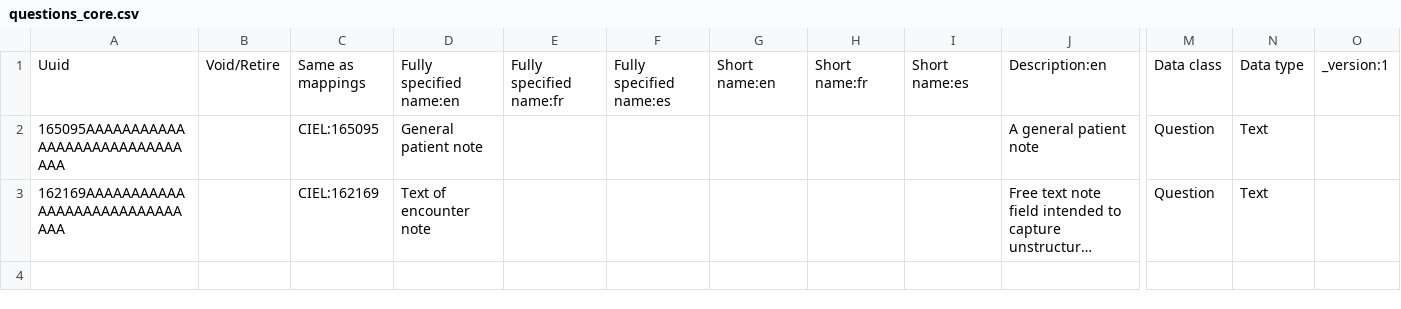
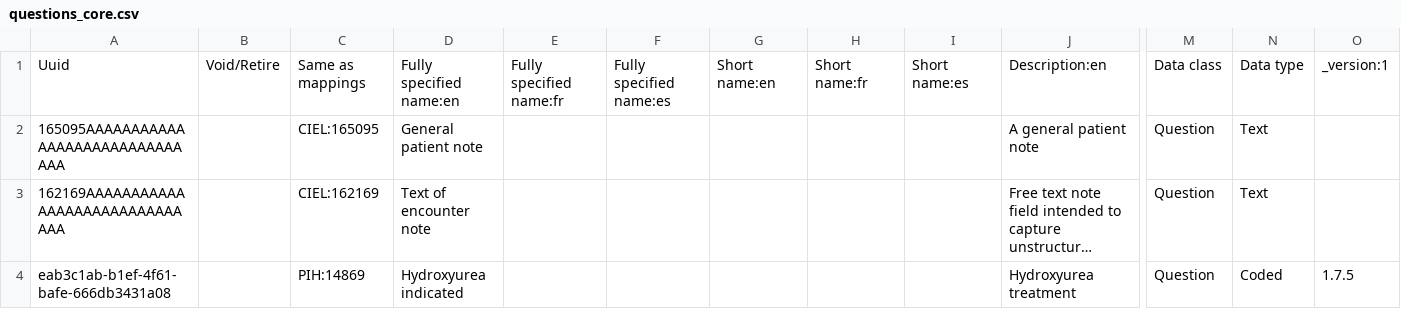
Before and after one commit to Bwongo-Digital-Solutions/openmrs-content-ssuubo, a CSV file: configuration/backend_configuration/concepts/questions_core.csv, drawn as a sheet; only a part is shown, gaps mark what is left out; long unchanged cells end in …; rows hold the shown columns only; the diff names each change by its address in the sheet, - before the commit and + after, or states it on an @@ line.

```diff
--- a/configuration/backend_configuration/concepts/questions_core.csv
+++ b/configuration/backend_configuration/concepts/questions_core.csv
+row 4: eab3c1ab-b1ef-4f61-bafe-666db3431a08 |  | PIH:14869 | Hydroxyurea indicated |  |  |  |  |  | Hydroxyurea treatment | Question | Coded | 1.7.5
```
Also changed, not shown: 4 other files.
• • • • •
TASK INSTRUCTIONS |
Without the pictures, please output every record exactly.

SOLVED EXERCISE |
Before and after one commit to Bwongo-Digital-Solutions/openmrs-content-ssuubo, a CSV file: configuration/backend_configuration/concepts/questions_core.csv, drawn as a sheet; only a part is shown, gaps mark what is left out; long unchanged cells end in …; rows hold the shown columns only; the diff names each change by its address in the sheet, - before the commit and + after, or states it on an @@ line.

```diff
--- a/configuration/backend_configuration/concepts/questions_core.csv
+++ b/configuration/backend_configuration/concepts/questions_core.csv
+row 4: eab3c1ab-b1ef-4f61-bafe-666db3431a08 |  | PIH:14869 | Hydroxyurea indicated |  |  |  |  |  | Hydroxyurea treatment | Question | Coded | 1.7.5
```
Also changed, not shown: 4 other files.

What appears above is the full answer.